(EDITOR’S NOTE: This is the first of two stories regarding Tuesday, Oct. 2’s meeting of the Mingo County Board of Education.)
WILLIAMSON — The Mingo County Board of Education met Tuesday evening and heard a presentation from Transportation Director of Mingo County Schools Joe Howard.
Howard began by saying that a total of 54 buses serve the county which altogether reach close to 900,000 miles traveled each year. Four new buses are purchased every year to swap out older ones, with two of them this year being special needs buses, with Howard saying that those buses were an important concern for him.
He also said that currently five new trainees were were being trained, with two of them being tested soon, possibly as early as this week. Howard said that the bus drivers for Mingo County “have to drive a lot of times when they shouldn’t,” like when they are sick, and praised them for their dedication, but said that it would be good to have back-ups.
Lastly, he noted that the county only purchases one brand of bus, International, so that mechanics can be familiar with the buses and said that it cut down the cost and difficultly in finding replacement parts.
When asked about the details of the new buses each year from the board members, Howard said that the number was mandated by the state and talked on the price involved when President William Duty asked.

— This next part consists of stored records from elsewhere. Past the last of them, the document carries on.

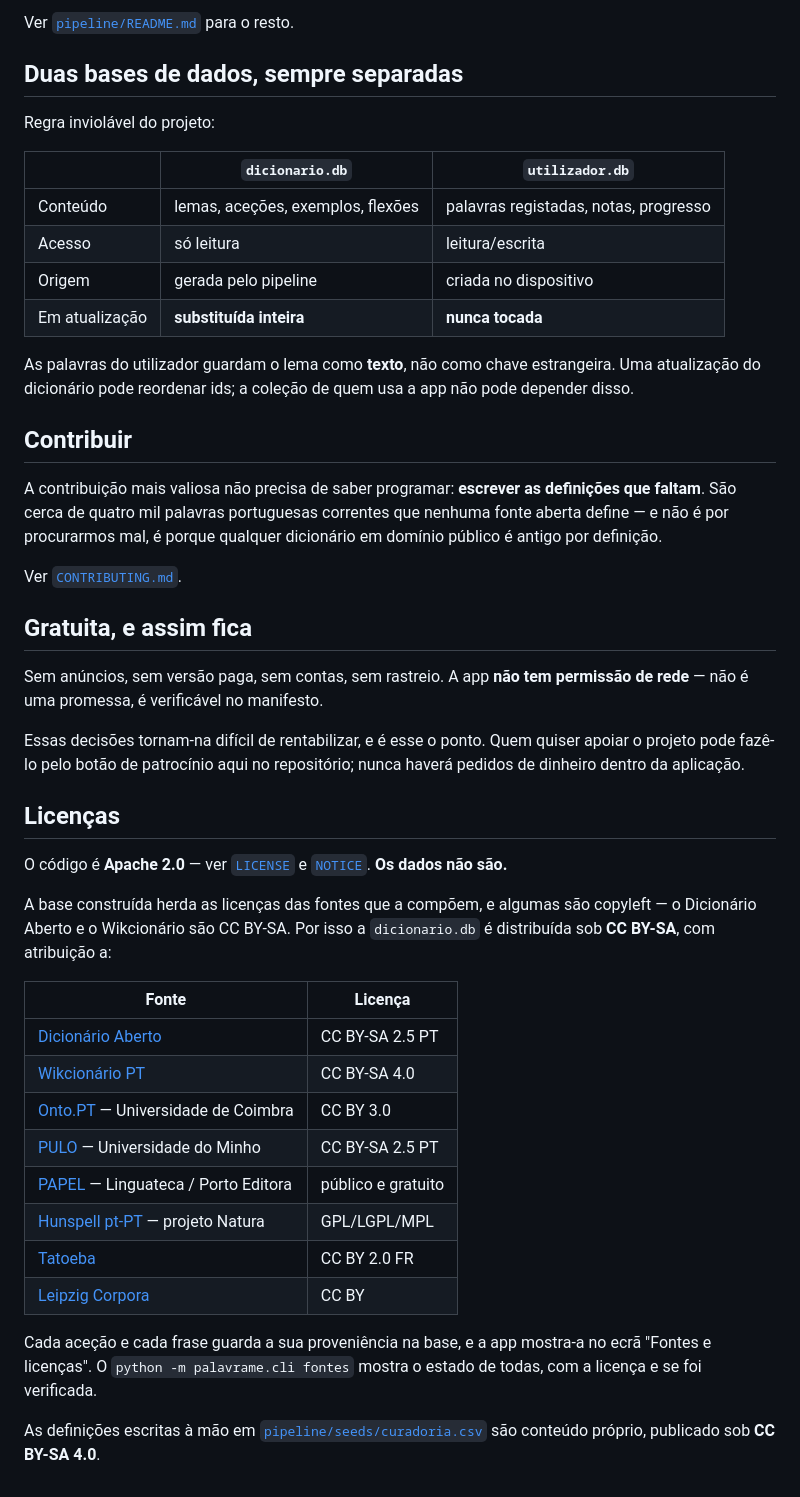
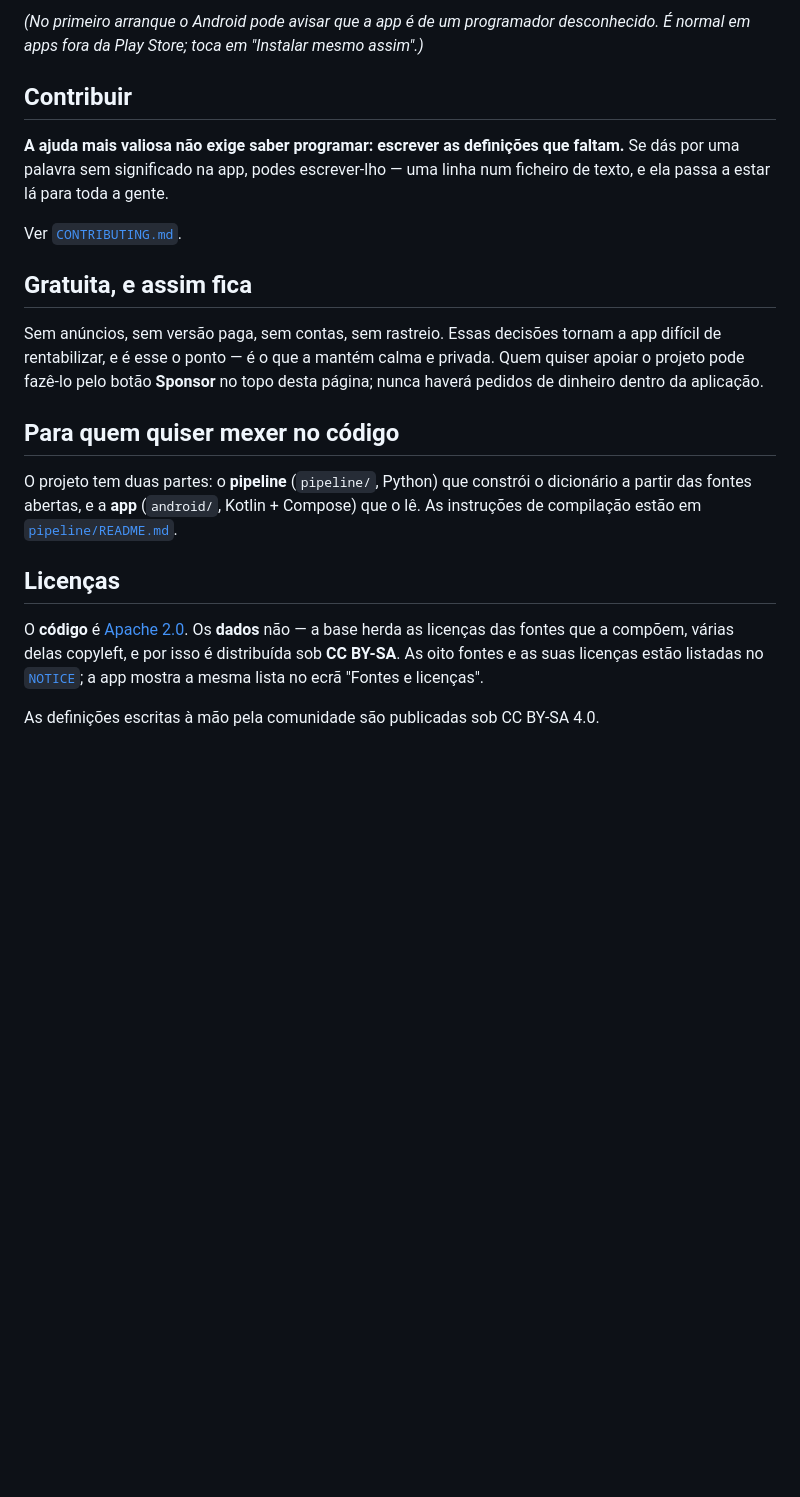
Before and after one commit to JorgeS15/Palavra-me, a Markdown page: README.md, the part around one of its changes. GitHub-like rendering; blank space fills up the shorter version.

```diff
--- a/README.md
+++ b/README.md
@@ -95,62 +68,34 @@ Em Linux ou macOS é igual, com `source .venv/bin/activate`.
-Ver [`pipeline/README.md`](pipeline/README.md) para o resto.
-
-## Duas bases de dados, sempre separadas
-
-Regra inviolável do projeto:
-
-| | `dicionario.db` | `utilizador.db` |
-|---|---|---|
-| Conteúdo | lemas, aceções, exemplos, flexões | palavras registadas, notas, progresso |
-| Acesso | só leitura | leitura/escrita |
-| Origem | gerada pelo pipeline | criada no dispositivo |
-| Em atualização | **substituída inteira** | **nunca tocada** |
-
-As palavras do utilizador guardam o lema como **texto**, não como chave
-estrangeira. Uma atualização do dicionário pode reordenar ids; a coleção de
-quem usa a app não pode depender disso.
+*(No primeiro arranque o Android pode avisar que a app é de um programador
+desconhecido. É normal em apps fora da Play Store; toca em "Instalar mesmo
+assim".)*
 
 ## Contribuir
 
-A contribuição mais valiosa não precisa de saber programar: **escrever as
-definições que faltam**. São cerca de quatro mil palavras portuguesas
-correntes que nenhuma fonte aberta define — e não é por procurarmos mal, é
-porque qualquer dicionário em domínio público é antigo por definição.
+**A ajuda mais valiosa não exige saber programar: escrever as definições que
+faltam.** Se dás por uma palavra sem significado na app, podes escrever-lho —
+uma linha num ficheiro de texto, e ela passa a estar lá para toda a gente.
 
 Ver [`CONTRIBUTING.md`](CONTRIBUTING.md).
 
 ## Gratuita, e assim fica
 
-Sem anúncios, sem versão paga, sem contas, sem rastreio. A app **não tem
-permissão de rede** — não é uma promessa, é verificável no manifesto.
+Sem anúncios, sem versão paga, sem contas, sem rastreio. Essas decisões tornam
+a app difícil de rentabilizar, e é esse o ponto — é o que a mantém calma e
+privada. Quem quiser apoiar o projeto pode fazê-lo pelo botão **Sponsor** no
+topo desta página; nunca haverá pedidos de dinheiro dentro da aplicação.
 
-Essas decisões tornam-na difícil de rentabilizar, e é esse o ponto. Quem
-quiser apoiar o projeto pode fazê-lo pelo botão de patrocínio aqui no
-repositório; nunca haverá pedidos de dinheiro dentro da aplicação.
+## Para quem quiser mexer no código
+
+O projeto tem duas partes: o **pipeline** (`pipeline/`, Python) que constrói o
+dicionário a partir das fontes abertas, e a **app** (`android/`, Kotlin +
+Compose) que o lê. As instruções de compilação estão em
+[`pipeline/README.md`](pipeline/README.md).
 
 ## Licenças
 
-O código é **Apache 2.0** — ver [`LICENSE`](LICENSE) e [`NOTICE`](NOTICE).
-**Os dados não são.**
+O **código** é [Apache 2.0](LICENSE). Os **dados** não — a base herda as
+licenças das fontes que a compõem, várias delas copyleft, e por isso é
+distribuída sob **CC BY-SA**. As oito fontes e as suas licenças estão listadas
+no [`NOTICE`](NOTICE); a app mostra a mesma lista no ecrã "Fontes e licenças".
 
-A base construída herda as licenças das fontes que a compõem, e algumas são
-copyleft — o Dicionário Aberto e o Wikcionário são CC BY-SA. Por isso a
-`dicionario.db` é distribuída sob **CC BY-SA**, com atribuição a:
-
-| Fonte | Licença |
-|---|---|
-| [Dicionário Aberto](https://dicionario-aberto.net/) | CC BY-SA 2.5 PT |
-| [Wikcionário PT](https://pt.wiktionary.org/) | CC BY-SA 4.0 |
-| [Onto.PT](https://ontopt.dei.uc.pt/) — Universidade de Coimbra | CC BY 3.0 |
-| [PULO](http://wordnet.pt/) — Universidade do Minho | CC BY-SA 2.5 PT |
-| [PAPEL](https://www.linguateca.pt/PAPEL/) — Linguateca / Porto Editora | público e gratuito |
-| [Hunspell pt-PT](https://natura.di.uminho.pt/wiki/doku.php?id=dicionarios:main) — projeto Natura | GPL/LGPL/MPL |
-| [Tatoeba](https://tatoeba.org/) | CC BY 2.0 FR |
-| [Leipzig Corpora](https://wortschatz.uni-leipzig.de/) | CC BY |
-
-Cada aceção e cada frase guarda a sua proveniência na base, e a app mostra-a
-no ecrã "Fontes e licenças". O `python -m palavrame.cli fontes` mostra o
-estado de todas, com a licença e se foi verificada.
-
-As definições escritas à mão em
-[`pipeline/seeds/curadoria.csv`](pipeline/seeds/curadoria.csv) são conteúdo
-próprio, publicado sob **CC BY-SA 4.0**.
+As definições escritas à mão pela comunidade são publicadas sob CC BY-SA 4.0.
```
Also changed, not shown: other parts of README.md (+47 -74 lines).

“Nine years ago, a bus was around $60,000,” Howard said. “Now it’s closer to $100,000.”
Duty asked how wrecked buses were handled and where insurance money would go. Over the last six years, Howard said, seven buses had been lost to accidents.
“Usually when wrecked, the money is put into a bus fund,” Howard said.
He likened buses to cars, saying that they quickly lose their value after the first year. As an example, he said that a wrecked bus from 2006 could in no way pay for a new 2012 bus.
He said that the money in the fund builds up until it reaches the threshold when another bus could be purchased to replace a wrecked bus.
Duty also asked about the miles per gallon and whether or not gas prices had risen for the buses. Howard said that prices had been fair, saying that buses now get around six miles per gallon instead of how they used to only get four or five.
Howard was asked also about brake wear on buses and if there had been any issue with buses going up and down the mountain on which Mingo Central High School is located. Howard said there had not been any wear that he knew of and had prevented the problem before it could have begun by using newer buses for the school.
Board member Dave Farley said that he had heard a rumor that buses had been frequently arriving late at the school, between five and 10 minutes and wanted to know if there was any truth to it.
“I’ve not had any calls about that,” Howard said. “Sometimes, drivers may arrive late, but they always have valid excuses. I’ve not heard of anything like that.”
Mingo County Superintendent Randy Keathley praised the bus drivers and local law enforcement, saying that sometimes officers ride on buses to observe traffic and make sure the general public was obeying the mobile stop sign and flashing lights that school buses have. Howard agreed, saying that practice and cameras on the buses had been a boon to bus safety and efficiency.
At the end of the presentation, Duty thanked Howard for being present, speaking to them and for doing he and his drivers for doing their jobs.
“Thank you so much for taking the children and getting them safely to school.”